▶ [Exercise input]
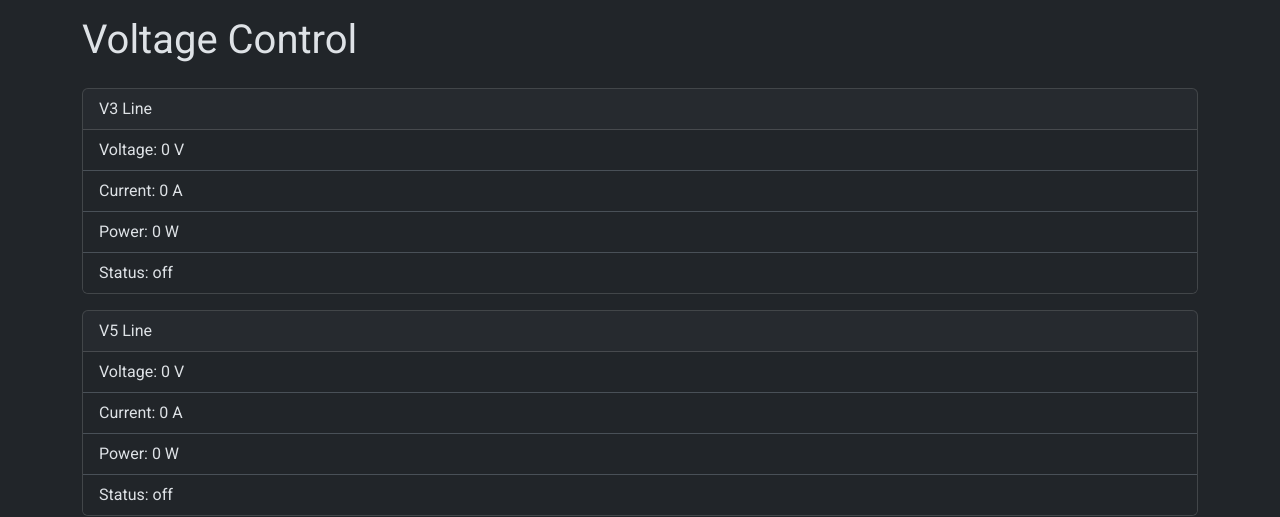
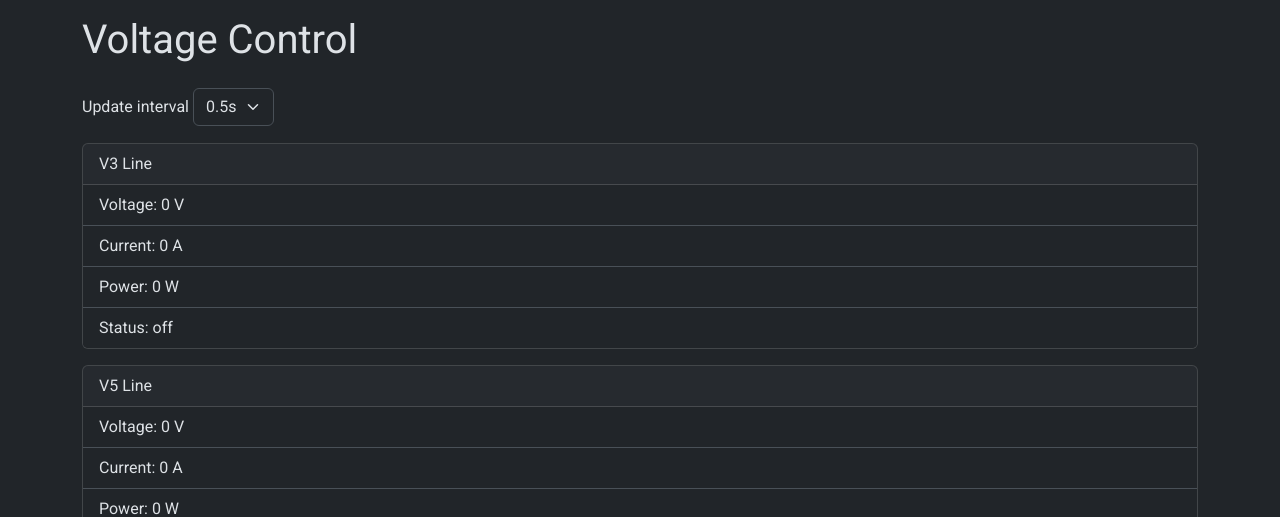
Before and after one commit to Parawaram/burning-control, a Flask app: page /voltage in a window 1280 px wide. Shown: the part 56-573 px from the top of the page. Run offline with Flask 3, Linux system fonts and the light colour scheme.

Commit message:
Add interval selector and sensor availability

```diff
--- a/frontend/static/voltage.js
+++ b/frontend/static/voltage.js
@@ -4,6 +4,19 @@ const sensors = {
   voltageSensorV5PiBrain: 'vs_v5pi_',
   voltageSensorV24: 'vs_v24_',
 };
+
+let interval = 500;
+let timerId = null;
+
+function startTimer() {
+  if (timerId) clearInterval(timerId);
+  timerId = setInterval(fetchVoltages, interval);
+}
+
+document.getElementById('updateInterval')?.addEventListener('change', (e) => {
+  interval = parseInt(e.target.value);
+  startTimer();
+});
 
 async function fetchVoltages() {
   const resp = await fetch('/api/teency');
@@ -23,4 +36,4 @@ async function fetchVoltages() {
 }
 
 fetchVoltages();
-setInterval(fetchVoltages, 250);
+startTimer();
--- a/frontend/templates/v2/voltage.html
+++ b/frontend/templates/v2/voltage.html
@@ -2,6 +2,14 @@
 {% block title %}Voltage Control{% endblock %}
 {% block content %}
 <h1 class="mb-4">Voltage Control</h1>
+<div class="mb-3">
+  <label for="updateInterval" class="form-label">Update interval</label>
+  <select id="updateInterval" class="form-select w-auto d-inline">
+    <option value="200">0.2s</option>
+    <option value="500" selected>0.5s</option>
+    <option value="1000">1s</option>
+  </select>
+</div>
 
 {% set sensors = {
   'V3 Line': 'vs_v3_',
```
Also changed, not shown: 1 other file.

▶ [What is expected]
What lines in the entries above hold "frontend"? Copy every one.

▶ [Solution below]
--- a/frontend/static/voltage.js
+++ b/frontend/static/voltage.js
--- a/frontend/templates/v2/voltage.html
+++ b/frontend/templates/v2/voltage.html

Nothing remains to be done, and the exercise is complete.